=== Exercise ===
The lines wanted are those in the data below that include "Köln".

(Source records)
^^^^^^^^^^^^^^^^
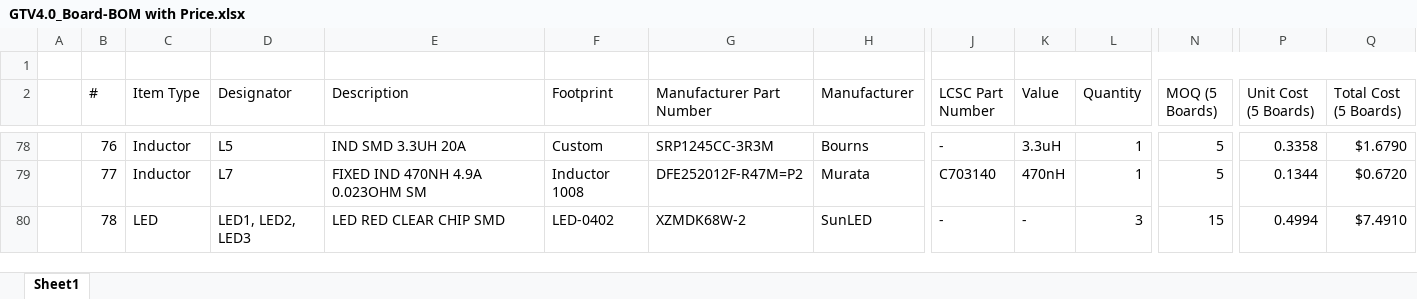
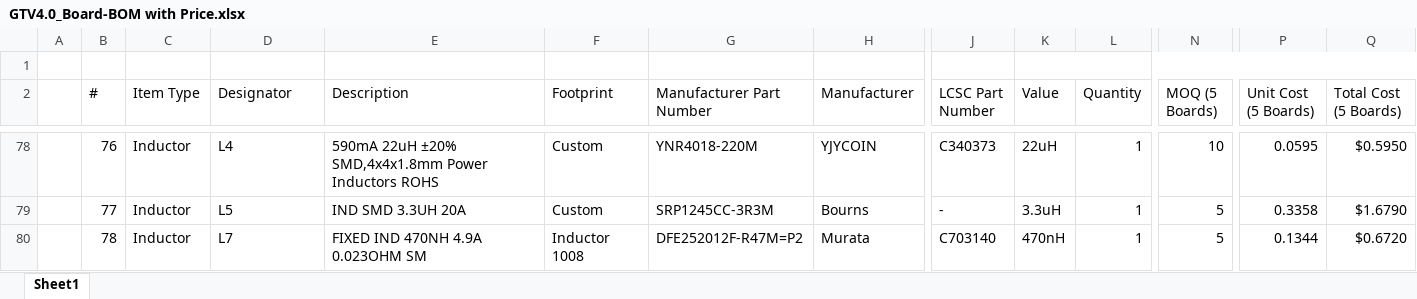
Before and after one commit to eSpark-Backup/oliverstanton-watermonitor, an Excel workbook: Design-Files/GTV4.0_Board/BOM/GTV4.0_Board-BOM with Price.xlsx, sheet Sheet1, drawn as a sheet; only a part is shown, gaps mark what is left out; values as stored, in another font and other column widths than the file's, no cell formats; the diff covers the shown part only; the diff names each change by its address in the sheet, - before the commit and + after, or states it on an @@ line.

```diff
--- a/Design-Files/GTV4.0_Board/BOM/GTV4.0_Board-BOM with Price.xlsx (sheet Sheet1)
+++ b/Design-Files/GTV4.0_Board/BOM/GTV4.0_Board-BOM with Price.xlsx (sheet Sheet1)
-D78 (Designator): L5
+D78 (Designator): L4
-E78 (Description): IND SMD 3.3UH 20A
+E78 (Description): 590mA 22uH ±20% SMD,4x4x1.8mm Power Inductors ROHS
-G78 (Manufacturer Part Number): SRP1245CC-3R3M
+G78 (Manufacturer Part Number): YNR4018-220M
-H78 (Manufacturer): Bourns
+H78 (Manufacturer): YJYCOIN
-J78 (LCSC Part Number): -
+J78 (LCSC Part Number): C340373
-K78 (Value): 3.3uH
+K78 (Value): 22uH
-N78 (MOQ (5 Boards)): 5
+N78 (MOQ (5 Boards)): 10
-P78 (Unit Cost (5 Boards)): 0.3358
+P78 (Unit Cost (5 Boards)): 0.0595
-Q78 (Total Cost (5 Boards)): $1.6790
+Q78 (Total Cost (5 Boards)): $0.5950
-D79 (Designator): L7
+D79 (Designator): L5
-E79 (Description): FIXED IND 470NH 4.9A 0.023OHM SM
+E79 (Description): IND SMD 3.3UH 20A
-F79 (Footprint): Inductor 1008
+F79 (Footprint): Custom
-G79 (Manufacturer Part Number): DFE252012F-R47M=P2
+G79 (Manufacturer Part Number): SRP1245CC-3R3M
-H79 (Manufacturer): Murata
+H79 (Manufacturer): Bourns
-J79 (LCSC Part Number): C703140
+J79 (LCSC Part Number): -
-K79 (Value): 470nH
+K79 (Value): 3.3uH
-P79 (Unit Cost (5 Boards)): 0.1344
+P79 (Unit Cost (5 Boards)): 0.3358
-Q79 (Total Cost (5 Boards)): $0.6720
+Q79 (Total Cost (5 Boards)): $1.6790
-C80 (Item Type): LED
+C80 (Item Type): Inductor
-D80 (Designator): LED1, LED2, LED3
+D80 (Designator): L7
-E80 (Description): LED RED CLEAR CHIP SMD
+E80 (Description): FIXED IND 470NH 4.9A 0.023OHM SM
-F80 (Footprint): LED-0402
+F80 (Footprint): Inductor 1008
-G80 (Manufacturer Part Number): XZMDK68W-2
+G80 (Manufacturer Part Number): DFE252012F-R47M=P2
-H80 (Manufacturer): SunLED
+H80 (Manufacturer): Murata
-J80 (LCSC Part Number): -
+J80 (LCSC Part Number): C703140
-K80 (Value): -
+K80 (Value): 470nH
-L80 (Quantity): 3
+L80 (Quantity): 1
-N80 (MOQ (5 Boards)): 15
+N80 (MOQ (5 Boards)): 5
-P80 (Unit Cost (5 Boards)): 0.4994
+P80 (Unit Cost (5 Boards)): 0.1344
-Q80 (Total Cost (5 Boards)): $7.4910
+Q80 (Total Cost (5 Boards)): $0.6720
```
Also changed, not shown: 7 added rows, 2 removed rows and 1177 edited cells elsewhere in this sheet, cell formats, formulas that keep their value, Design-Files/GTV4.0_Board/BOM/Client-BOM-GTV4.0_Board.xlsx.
^^^^^^^^^^^^^^^^
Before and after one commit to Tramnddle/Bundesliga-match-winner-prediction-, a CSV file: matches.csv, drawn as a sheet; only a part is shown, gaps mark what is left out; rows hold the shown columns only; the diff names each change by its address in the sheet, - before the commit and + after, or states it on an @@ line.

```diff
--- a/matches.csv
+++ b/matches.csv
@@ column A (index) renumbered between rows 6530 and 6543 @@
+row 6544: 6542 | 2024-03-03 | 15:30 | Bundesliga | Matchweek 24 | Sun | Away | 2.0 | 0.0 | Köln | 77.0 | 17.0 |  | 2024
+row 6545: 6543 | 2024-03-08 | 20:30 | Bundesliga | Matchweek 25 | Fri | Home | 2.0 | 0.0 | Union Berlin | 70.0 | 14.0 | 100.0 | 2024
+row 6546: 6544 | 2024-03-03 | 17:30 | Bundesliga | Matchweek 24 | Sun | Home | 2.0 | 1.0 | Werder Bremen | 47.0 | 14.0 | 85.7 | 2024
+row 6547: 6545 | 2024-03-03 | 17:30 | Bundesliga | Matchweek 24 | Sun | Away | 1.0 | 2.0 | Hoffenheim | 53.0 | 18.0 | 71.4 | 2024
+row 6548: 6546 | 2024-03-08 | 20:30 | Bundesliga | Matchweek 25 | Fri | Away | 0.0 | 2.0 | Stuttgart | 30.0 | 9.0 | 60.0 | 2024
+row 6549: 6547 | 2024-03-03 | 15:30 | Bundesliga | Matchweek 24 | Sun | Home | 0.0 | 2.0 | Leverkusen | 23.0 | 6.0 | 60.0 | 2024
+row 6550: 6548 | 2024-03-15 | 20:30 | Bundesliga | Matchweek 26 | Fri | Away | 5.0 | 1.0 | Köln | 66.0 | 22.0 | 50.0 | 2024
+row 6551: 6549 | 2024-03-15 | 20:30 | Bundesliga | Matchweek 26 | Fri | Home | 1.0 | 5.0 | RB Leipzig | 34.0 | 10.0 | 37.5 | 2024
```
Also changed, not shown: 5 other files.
^^^^^^^^^^^^^^^^
=== Response for this exercise ===
+row 6544: 6542 | 2024-03-03 | 15:30 | Bundesliga | Matchweek 24 | Sun | Away | 2.0 | 0.0 | Köln | 77.0 | 17.0 |  | 2024
+row 6550: 6548 | 2024-03-15 | 20:30 | Bundesliga | Matchweek 26 | Fri | Away | 5.0 | 1.0 | Köln | 66.0 | 22.0 | 50.0 | 2024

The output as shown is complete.